30 Stories of Education: Laurie & Nick Diasio

Laurie & Nick Diasio

A Mother and Son, Both Type 1

My name is Laurie Diasio. I am a 42 year old wife, mother, nurse and Type 1 diabetic. I was diagnosed in 1975 at the age of 3 1/2. Compared to the technology available today 1975 was the "dark ages" of diabetes management. There was no such thing as a blood glucose meter - all testing was done with urine. Insulin consisted of beef or pork formulations - there was no human insulin. Needles were much thicker and more painful but we were able to use the needles more than once. We had a special place in our refrigerator that we kept the needles. Glucose meters, insulin pumps and insulin that mimic the type that is made by the pancreas have made it possible for better diabetic control.
Diabetes is not easy. There are days that I don't want to think about checking my blood sugar or counting my carbs. I know I have thought that it would be nice to have a day where I can take a diabetic vacation. Unfortunately, this is not a possibility. Each day is filled with constant reminders of dos and don'ts. Regular visits to my endocrinologist and ophthalmologist seem to cause a lot of anxiety as there is always a fear of what they will see in the back of my eyes or what my A1C will say about my diabetic control.

I was able to maintain a semi-normal pregnancy. I had wonderful A1C levels during that time because I was managing my diabetes for my son. Bedrest at 29 weeks, in the hospital at 32 weeks and a c-section at 35 weeks gave us our son, Nicholas. We were told that he had a 17% chance of developing diabetes. I thought it was unlikely since my dad was a Type 1 diabetic also. In March of 2013, Nick was diagnosed with Type 1 diabetes. I had so much guilt and sadness - this was not something that I EVER wanted to share with my son.

He started checking his own blood sugars the day he was diagnosed! We have contests on who can check faster or which of us will have the better number. Nick reads labels and checks carbohydrates for everything. When he was on injections he would choose a protein snack over a snack with carbohydrates so that he did not need another injection. He was started on the insulin pump less than one month ago and one of the first things he said was, "I feel so mature!" He has embraced his disease and I am so proud of him for that! I know the time will come when it is not fun to be diabetic and it is not cool to be different. I know there will challenges and I know that we will get through them as a family.

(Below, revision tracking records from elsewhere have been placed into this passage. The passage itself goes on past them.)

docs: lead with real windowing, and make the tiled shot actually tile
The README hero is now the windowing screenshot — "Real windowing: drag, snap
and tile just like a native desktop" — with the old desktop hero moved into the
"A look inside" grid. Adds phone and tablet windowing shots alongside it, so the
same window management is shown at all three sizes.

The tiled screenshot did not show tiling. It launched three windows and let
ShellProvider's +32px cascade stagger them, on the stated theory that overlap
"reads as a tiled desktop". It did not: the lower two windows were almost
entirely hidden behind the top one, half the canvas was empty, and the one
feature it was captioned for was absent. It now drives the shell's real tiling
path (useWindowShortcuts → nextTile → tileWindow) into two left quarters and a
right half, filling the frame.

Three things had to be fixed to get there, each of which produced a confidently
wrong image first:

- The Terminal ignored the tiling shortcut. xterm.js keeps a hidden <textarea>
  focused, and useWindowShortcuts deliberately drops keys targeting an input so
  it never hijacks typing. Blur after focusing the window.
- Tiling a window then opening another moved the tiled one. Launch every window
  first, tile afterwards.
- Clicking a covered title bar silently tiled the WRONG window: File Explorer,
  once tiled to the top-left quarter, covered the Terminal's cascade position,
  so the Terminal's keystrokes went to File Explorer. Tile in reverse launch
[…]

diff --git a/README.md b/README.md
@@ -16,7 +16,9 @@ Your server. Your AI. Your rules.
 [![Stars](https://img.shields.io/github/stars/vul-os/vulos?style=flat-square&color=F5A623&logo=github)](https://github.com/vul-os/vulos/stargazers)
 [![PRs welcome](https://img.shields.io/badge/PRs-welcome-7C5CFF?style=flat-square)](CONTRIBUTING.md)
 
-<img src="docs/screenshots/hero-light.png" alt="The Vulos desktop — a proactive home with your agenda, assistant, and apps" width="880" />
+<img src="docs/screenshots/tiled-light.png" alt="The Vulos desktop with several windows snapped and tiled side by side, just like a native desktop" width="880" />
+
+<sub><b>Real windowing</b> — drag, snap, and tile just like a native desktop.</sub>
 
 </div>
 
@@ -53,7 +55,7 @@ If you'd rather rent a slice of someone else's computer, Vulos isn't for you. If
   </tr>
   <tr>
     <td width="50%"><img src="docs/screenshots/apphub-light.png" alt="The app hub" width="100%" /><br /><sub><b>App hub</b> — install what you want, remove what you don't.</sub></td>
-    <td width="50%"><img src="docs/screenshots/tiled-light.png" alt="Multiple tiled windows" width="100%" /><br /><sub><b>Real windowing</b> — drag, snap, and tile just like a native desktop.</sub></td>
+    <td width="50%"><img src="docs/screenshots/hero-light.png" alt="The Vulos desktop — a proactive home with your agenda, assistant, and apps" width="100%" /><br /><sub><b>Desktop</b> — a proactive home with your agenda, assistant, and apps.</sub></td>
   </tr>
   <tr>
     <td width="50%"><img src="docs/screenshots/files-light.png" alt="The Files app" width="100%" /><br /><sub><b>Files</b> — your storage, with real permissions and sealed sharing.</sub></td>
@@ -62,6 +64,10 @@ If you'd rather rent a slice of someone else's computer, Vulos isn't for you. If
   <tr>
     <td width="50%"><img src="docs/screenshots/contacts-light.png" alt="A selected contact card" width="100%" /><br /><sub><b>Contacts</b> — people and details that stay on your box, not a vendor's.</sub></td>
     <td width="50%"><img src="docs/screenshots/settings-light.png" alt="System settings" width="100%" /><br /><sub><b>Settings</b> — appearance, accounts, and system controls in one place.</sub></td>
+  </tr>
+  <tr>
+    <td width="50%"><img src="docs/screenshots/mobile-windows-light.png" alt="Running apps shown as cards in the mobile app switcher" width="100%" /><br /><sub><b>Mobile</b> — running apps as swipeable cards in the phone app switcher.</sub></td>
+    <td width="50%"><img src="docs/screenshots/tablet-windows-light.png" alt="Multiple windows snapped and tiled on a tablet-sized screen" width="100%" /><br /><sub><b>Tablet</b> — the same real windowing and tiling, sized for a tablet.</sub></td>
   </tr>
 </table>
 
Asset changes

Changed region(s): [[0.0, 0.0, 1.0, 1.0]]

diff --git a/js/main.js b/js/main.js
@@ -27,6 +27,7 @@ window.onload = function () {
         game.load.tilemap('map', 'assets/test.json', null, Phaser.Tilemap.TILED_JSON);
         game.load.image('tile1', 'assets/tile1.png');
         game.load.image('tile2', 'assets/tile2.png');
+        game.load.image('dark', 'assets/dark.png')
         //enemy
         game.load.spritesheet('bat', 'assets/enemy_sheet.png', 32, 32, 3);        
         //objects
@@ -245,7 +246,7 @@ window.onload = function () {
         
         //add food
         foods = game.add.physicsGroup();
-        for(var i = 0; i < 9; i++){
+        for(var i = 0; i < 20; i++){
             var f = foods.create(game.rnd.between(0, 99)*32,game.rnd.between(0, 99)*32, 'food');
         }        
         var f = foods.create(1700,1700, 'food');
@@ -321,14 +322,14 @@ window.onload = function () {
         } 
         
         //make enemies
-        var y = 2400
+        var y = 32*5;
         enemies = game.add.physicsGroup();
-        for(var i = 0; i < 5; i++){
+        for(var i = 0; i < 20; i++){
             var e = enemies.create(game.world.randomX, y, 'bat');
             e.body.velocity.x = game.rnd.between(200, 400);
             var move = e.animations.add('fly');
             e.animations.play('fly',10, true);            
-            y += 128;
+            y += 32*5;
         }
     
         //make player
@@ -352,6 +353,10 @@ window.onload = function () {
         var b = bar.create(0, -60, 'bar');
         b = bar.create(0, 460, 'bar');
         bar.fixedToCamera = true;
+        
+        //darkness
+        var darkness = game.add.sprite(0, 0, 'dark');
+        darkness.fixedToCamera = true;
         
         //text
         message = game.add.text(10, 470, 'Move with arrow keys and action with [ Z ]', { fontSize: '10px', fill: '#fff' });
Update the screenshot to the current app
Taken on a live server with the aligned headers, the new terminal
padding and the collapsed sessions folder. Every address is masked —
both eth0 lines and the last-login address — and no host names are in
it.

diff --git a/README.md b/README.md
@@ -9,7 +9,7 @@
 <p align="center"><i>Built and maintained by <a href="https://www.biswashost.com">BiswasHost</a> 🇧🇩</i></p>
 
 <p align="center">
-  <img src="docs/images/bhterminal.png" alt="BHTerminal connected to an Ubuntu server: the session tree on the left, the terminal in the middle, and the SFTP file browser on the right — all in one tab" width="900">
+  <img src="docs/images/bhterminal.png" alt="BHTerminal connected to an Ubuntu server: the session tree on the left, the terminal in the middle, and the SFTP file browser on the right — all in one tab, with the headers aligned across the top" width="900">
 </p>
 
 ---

Another resource that we will have is the ADA Triangle D and Teen Camps. I was recruited to volunteer at this camp when I was a nursing student. I had no idea that 13 years later I would still be so involved with this camp and organization. I volunteer at the Triangle D residential camp which is a once week residential camp in Ingleside, IL. Each cabin is filled with 10-12 diabetic campers and each cabin is assigned a licensed medical staff member who manages their diabetes for the week. Camp is filled with all of the normal camp activities - swimming, boating, Capture the Flag, archery, four square, the DANCE. These campers are able to be normal at camp because they all have to check their blood sugars, monitor for ketones, check for lows and give insulin, whether by injection or pump. The difference is that every activity is monitored by medical staff. The medical staff perform midnight rounds on their cabins - checking blood sugars and treating for highs or lows. There are on call staff available in the health center 24 hours per day. These volunteers make it possible to give a normal experience to these children. One of my first years at camp I was walking behind a group of campers who were talking about how old they were when they were diagnosed and how long they were in the hospital. Some of these campers have never met another diabetic their own age and this gives them the opportunity to experience camp with 120 other children who know what it is like to be diabetic! It also given the parents of these children a break of their own - time to spend with other siblings, each other and the ability to sleep through the night without getting up multiple times to check blood sugars. Nick was able to experience camp this past summer. He learned how to give his own injections and was so excited that he told me he wasn't sure he wanted to come home.

As I said before, diabetes is NOT easy! But it is manageable. There are so many resources available for education and support. No one has to do this alone.